Change listing data:

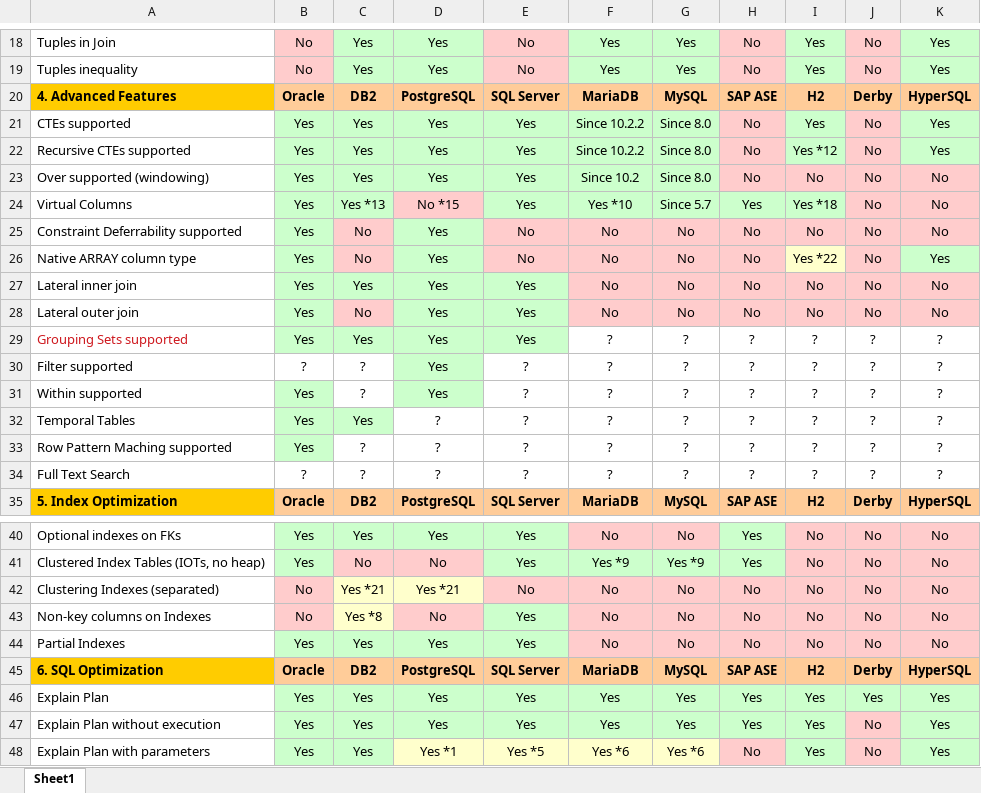
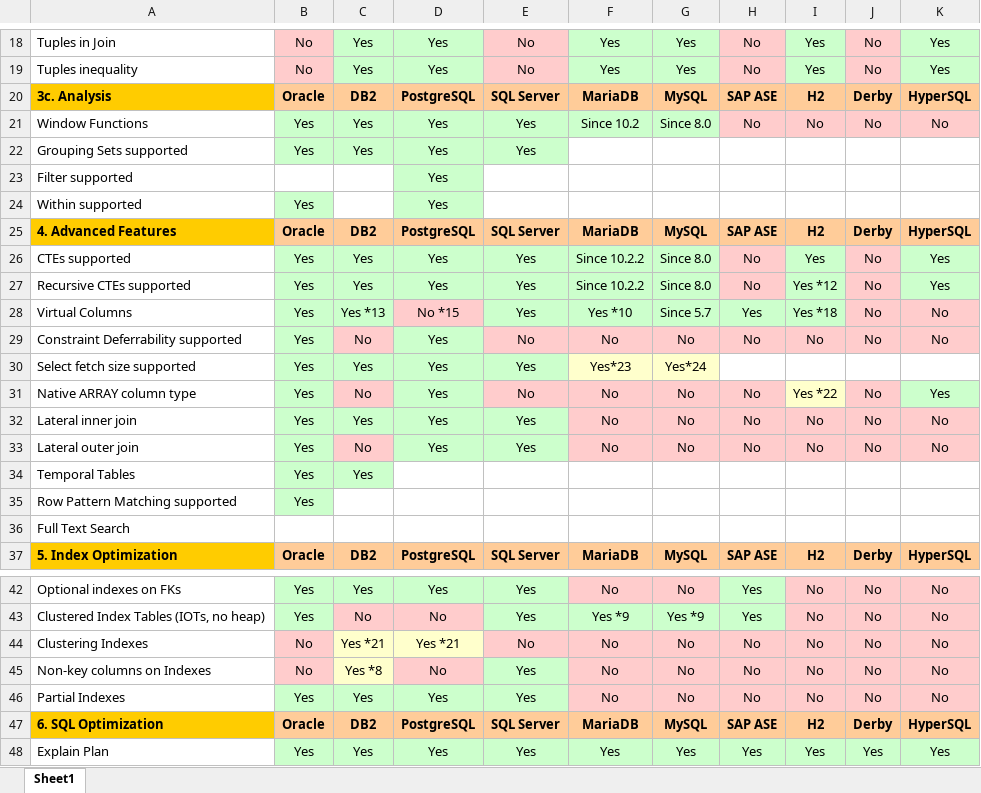
Before and after one commit to hotrodorm/hotrod, an Excel workbook: hotrod/docs/research/database-comparison.xlsx, sheet Sheet1, drawn as a sheet; only a part is shown, gaps mark what is left out; the shorter side is filled out with more unchanged rows; values as stored, in another font and other column widths than the file's, no borders; removed rows and columns are numbered as before the commit, all else as after; the diff covers the shown part only; the diff names each change by its address in the sheet, - before the commit and + after, or states it on an @@ line.

Commit message:
Cursor tests on Oracle, DB2, PostgreSQL, SQL Server, MariabDB, MySQL.

```diff
--- a/hotrod/docs/research/database-comparison.xlsx (sheet Sheet1)
+++ b/hotrod/docs/research/database-comparison.xlsx (sheet Sheet1)
+row 20: 3c. Analysis | Oracle | DB2 | PostgreSQL | SQL Server | MariaDB | MySQL | SAP ASE | H2 | Derby | HyperSQL
+row 21: Window Functions | Yes | Yes | Yes | Yes | Since 10.2 | Since 8.0 | No | No | No | No
+row 22: Grouping Sets supported | Yes | Yes | Yes | Yes
+row 23: Filter supported |  |  | Yes
+row 24: Within supported | Yes |  | Yes
-row 23: Over supported (windowing) | Yes | Yes | Yes | Yes | Since 10.2 | Since 8.0 | No | No | No | No
+row 30: Select fetch size supported | Yes | Yes | Yes | Yes | Yes*23 | Yes*24
-row 29: Grouping Sets supported | Yes | Yes | Yes | Yes | ? | ? | ? | ? | ? | ?
-row 30: Filter supported | ? | ? | Yes | ? | ? | ? | ? | ? | ? | ?
-row 31: Within supported | Yes | ? | Yes | ? | ? | ? | ? | ? | ? | ?
-D34: ?
+D34: (empty)
-E34: ?
+E34: (empty)
-F34: ?
+F34: (empty)
-G34: ?
+G34: (empty)
-H34: ?
+H34: (empty)
-I34: ?
+I34: (empty)
-J34: ?
+J34: (empty)
-K34: ?
+K34: (empty)
-row 33: Row Pattern Maching supported | Yes | ? | ? | ? | ? | ? | ? | ? | ? | ?
+row 35: Row Pattern Matching supported | Yes
-B36: ?
+B36: (empty)
-C36: ?
+C36: (empty)
-D36: ?
+D36: (empty)
-E36: ?
+E36: (empty)
-F36: ?
+F36: (empty)
-G36: ?
+G36: (empty)
-H36: ?
+H36: (empty)
-I36: ?
+I36: (empty)
-J36: ?
+J36: (empty)
-K36: ?
+K36: (empty)
-A44: Clustering Indexes (separated)
+A44: Clustering Indexes
```
Also changed, not shown: 2 added rows, 3 edited cells and cell formats elsewhere in this sheet, 47 other files.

### WHAT THIS TASK INVOLVES
Show all of the lines above in which "xlsx" is present.

### RESULT BELOW
Before and after one commit to hotrodorm/hotrod, an Excel workbook: hotrod/docs/research/database-comparison.xlsx, sheet Sheet1, drawn as a sheet; only a part is shown, gaps mark what is left out; the shorter side is filled out with more unchanged rows; values as stored, in another font and other column widths than the file's, no borders; removed rows and columns are numbered as before the commit, all else as after; the diff covers the shown part only; the diff names each change by its address in the sheet, - before the commit and + after, or states it on an @@ line.
--- a/hotrod/docs/research/database-comparison.xlsx (sheet Sheet1)
+++ b/hotrod/docs/research/database-comparison.xlsx (sheet Sheet1)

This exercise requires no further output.